The art of the critic in a nutshell: to coin slogans without betraying ideas.
The slogans of an inadequate criticism peddle ideas to fashion.
The film is the first art form capable of demonstrating how matter plays tricks on man.
Every passion borders on the chaotic, but the collector's passion borders on the chaos of memories.
These are days when no one should rely unduly on his competence.
Strength lies in improvisation. All the decisive blows are struck left-handed.
Allegories are, in the realm of thought, what ruins are in the realm of things.
We do not always proclaim loudly the most important thing we have to say.
Nor do we always privately share it with those closest to us, our intimate friends, those who have been most devotedly ready to receive our confession.
Gifts must affect the receiver to the point of shock.
Any order is a balancing act of extreme precariousness.
Art teaches us to see into things. Folk art and kitsch allow us to see outward from within things.
In every case the storyteller is a man who has counsel for his readers.
Those who do not learn how to decipher photographs will be the illiterate of the future.
All great works of literature either dissolve a genre or invent one.
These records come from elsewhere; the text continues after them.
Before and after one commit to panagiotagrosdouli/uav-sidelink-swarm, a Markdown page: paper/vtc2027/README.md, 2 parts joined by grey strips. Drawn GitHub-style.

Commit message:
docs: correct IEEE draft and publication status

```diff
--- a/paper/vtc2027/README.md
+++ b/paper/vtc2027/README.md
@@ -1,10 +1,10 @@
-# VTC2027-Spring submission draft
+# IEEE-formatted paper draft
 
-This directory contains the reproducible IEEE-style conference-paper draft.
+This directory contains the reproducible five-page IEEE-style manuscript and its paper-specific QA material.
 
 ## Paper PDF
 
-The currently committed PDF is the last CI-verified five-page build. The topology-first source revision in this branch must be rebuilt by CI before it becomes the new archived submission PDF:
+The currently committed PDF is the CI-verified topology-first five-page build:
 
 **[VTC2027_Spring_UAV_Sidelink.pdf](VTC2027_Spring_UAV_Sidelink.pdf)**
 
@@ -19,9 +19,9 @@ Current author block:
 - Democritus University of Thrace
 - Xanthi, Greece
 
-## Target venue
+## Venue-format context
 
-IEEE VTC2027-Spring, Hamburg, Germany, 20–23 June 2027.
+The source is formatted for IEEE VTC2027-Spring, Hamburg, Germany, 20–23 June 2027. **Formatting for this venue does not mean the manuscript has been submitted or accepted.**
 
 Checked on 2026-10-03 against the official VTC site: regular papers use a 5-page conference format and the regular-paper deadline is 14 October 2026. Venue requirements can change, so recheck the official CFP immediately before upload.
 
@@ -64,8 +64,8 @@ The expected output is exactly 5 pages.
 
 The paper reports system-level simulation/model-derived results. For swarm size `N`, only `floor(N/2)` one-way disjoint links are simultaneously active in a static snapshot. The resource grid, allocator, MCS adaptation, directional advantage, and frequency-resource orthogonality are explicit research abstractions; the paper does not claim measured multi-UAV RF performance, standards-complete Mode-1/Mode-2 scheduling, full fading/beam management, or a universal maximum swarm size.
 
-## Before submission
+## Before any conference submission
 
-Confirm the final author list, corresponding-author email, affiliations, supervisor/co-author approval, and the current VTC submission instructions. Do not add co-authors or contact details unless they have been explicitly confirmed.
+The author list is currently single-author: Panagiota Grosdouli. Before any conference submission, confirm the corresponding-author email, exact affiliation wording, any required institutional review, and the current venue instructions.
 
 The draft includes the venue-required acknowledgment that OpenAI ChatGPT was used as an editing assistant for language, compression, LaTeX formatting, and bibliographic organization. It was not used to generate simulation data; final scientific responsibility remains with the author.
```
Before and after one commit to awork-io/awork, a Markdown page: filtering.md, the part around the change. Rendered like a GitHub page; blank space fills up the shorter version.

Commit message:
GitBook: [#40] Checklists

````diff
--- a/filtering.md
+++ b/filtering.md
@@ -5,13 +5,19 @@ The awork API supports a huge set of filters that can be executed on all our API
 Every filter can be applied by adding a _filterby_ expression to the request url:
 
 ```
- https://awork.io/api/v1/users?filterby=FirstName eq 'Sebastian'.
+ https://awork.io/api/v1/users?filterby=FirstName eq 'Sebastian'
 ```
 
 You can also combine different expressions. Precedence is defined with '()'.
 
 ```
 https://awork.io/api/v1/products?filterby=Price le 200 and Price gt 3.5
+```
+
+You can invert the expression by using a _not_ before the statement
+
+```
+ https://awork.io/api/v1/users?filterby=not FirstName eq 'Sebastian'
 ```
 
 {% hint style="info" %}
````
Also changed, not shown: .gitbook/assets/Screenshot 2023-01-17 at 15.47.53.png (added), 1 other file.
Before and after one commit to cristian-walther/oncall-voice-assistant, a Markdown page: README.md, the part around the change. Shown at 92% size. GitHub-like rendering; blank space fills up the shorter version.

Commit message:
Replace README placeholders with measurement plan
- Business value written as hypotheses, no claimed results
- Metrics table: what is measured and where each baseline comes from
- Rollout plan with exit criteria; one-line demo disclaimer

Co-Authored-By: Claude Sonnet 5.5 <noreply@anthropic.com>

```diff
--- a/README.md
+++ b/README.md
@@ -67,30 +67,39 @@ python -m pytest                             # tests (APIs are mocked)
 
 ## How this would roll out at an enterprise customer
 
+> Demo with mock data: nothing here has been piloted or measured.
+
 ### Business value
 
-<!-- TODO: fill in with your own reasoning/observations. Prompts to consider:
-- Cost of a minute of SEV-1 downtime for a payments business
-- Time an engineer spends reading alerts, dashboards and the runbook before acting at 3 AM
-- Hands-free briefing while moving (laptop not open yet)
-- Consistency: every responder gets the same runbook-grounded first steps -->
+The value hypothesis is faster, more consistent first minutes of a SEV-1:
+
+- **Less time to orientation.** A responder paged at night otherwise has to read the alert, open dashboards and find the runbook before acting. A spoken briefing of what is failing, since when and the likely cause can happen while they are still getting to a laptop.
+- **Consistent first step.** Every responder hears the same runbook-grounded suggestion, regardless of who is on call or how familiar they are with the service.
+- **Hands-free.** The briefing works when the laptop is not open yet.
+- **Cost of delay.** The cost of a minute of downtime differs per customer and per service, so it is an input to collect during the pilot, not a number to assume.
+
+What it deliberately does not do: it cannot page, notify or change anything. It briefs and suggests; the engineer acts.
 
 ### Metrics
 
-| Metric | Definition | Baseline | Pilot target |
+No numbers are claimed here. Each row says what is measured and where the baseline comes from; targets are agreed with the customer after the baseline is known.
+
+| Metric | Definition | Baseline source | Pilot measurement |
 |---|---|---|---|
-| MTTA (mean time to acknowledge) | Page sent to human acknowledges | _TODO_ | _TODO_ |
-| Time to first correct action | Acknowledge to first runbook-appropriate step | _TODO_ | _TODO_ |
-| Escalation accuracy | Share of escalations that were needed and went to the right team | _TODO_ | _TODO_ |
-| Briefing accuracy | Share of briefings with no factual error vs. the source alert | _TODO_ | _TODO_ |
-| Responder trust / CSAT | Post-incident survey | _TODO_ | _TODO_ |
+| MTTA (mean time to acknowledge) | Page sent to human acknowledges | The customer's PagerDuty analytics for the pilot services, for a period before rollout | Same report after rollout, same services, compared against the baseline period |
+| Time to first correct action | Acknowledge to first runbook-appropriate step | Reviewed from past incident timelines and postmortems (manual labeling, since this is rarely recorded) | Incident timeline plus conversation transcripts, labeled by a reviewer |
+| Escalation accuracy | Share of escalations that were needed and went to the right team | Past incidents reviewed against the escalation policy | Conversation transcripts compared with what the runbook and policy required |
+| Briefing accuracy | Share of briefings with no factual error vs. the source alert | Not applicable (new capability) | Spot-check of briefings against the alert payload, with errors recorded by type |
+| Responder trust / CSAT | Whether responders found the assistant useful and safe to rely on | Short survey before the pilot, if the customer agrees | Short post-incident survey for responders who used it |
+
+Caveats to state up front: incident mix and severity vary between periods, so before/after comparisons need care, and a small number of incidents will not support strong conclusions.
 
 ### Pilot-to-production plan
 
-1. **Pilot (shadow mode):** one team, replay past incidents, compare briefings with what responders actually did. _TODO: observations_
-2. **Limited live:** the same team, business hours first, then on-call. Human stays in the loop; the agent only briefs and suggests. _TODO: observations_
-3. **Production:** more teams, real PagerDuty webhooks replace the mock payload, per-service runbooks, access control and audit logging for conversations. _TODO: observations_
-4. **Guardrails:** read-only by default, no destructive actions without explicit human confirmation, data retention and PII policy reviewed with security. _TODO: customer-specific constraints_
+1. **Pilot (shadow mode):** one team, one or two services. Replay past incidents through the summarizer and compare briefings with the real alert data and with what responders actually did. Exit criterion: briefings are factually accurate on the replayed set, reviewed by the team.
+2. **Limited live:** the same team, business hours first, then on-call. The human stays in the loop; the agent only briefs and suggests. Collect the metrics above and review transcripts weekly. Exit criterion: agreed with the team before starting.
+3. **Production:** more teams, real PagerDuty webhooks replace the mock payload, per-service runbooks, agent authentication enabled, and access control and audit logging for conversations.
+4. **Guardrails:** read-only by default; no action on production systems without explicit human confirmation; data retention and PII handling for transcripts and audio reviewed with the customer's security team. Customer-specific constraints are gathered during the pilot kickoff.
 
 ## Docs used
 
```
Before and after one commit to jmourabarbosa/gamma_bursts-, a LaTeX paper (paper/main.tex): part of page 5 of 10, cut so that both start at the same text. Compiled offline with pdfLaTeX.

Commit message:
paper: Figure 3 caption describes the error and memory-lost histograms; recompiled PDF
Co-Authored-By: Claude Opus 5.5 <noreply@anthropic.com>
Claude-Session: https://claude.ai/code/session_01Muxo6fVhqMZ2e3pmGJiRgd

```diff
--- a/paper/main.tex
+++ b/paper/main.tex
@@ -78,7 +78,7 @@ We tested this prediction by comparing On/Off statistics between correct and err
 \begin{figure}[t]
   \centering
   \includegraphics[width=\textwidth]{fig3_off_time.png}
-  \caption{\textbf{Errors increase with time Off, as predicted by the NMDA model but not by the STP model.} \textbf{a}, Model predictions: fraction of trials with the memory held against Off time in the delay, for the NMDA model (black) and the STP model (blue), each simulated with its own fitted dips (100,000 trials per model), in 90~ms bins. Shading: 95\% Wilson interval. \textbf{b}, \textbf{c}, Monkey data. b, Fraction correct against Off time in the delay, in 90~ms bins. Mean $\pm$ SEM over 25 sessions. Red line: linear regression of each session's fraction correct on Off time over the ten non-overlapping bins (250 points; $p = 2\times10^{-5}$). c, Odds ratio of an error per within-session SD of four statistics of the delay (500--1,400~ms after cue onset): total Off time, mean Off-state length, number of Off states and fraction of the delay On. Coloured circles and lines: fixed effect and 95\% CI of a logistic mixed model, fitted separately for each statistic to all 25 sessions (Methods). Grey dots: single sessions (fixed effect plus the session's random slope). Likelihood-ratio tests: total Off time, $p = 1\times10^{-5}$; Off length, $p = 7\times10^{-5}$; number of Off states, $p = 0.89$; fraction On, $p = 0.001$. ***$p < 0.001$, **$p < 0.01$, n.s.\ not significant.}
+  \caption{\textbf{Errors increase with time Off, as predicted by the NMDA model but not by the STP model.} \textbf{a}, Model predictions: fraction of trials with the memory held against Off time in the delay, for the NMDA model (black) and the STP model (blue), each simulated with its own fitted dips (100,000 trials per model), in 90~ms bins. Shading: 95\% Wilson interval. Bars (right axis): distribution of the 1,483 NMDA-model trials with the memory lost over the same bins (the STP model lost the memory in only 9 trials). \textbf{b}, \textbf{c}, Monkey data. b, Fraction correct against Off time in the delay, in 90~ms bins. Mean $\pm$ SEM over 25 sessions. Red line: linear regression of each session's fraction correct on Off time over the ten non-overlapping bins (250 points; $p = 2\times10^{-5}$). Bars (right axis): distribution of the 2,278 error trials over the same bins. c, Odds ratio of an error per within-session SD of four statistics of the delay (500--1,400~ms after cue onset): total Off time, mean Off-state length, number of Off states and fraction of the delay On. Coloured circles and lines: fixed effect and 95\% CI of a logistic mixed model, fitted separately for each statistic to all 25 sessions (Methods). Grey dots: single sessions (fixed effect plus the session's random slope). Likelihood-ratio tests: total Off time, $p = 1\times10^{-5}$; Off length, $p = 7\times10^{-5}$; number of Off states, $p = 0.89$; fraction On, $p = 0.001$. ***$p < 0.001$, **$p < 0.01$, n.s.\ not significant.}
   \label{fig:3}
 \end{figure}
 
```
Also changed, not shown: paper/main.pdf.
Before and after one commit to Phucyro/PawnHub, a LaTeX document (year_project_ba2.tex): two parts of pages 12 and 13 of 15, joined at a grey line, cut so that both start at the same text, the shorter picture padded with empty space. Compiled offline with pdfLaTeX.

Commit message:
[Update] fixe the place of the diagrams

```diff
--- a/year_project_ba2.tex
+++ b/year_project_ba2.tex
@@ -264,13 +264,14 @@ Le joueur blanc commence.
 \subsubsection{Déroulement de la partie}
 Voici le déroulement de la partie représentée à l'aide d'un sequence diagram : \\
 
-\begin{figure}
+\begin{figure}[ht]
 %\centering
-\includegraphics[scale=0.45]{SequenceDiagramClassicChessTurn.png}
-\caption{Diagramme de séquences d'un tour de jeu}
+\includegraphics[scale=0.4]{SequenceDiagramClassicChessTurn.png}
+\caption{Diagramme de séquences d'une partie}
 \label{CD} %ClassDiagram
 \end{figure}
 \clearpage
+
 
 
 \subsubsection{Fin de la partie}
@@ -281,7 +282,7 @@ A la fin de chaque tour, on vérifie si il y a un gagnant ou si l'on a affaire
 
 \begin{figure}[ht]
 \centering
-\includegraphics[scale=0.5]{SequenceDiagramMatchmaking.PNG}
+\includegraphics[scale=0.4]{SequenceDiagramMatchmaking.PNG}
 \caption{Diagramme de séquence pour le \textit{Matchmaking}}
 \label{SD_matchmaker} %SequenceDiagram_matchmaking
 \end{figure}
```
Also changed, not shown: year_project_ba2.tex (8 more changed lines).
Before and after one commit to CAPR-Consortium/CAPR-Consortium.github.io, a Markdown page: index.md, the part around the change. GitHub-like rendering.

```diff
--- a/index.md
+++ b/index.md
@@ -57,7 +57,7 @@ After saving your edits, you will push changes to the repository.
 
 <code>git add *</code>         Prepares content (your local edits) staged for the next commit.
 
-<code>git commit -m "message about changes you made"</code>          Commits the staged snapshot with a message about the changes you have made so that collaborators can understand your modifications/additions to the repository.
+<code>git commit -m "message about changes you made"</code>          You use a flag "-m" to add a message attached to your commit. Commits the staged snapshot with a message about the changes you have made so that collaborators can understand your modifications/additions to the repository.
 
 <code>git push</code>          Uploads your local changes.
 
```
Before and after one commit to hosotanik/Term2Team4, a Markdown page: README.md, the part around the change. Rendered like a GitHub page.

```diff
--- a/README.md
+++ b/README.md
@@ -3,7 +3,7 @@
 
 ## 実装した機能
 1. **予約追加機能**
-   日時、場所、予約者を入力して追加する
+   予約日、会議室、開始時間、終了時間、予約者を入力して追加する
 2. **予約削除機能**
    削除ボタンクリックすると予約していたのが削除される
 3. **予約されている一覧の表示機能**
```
To a book collector, you see, the true freedom of all books is somewhere on his shelves.
The idea that happiness could have a share in beauty would be too much of a good thing.
Boredom is the dream bird that hatches the egg of experience.
A rustling in the leaves drives him away.
Ownership is the most intimate relationship that one can have to objects.
Not that they come alive in him; it is he who lives in them.
The adjustment of reality to the masses and of the masses to reality is a process of unlimited scope, as much for thinking as for perception.
Living substance conquers the frenzy of destruction only in the ecstasy of procreation.
The destructive character lives from the feeling, not that life is worth living, but that suicide is not worth the trouble.
The construction of life is at present in the power of facts far more than convictions.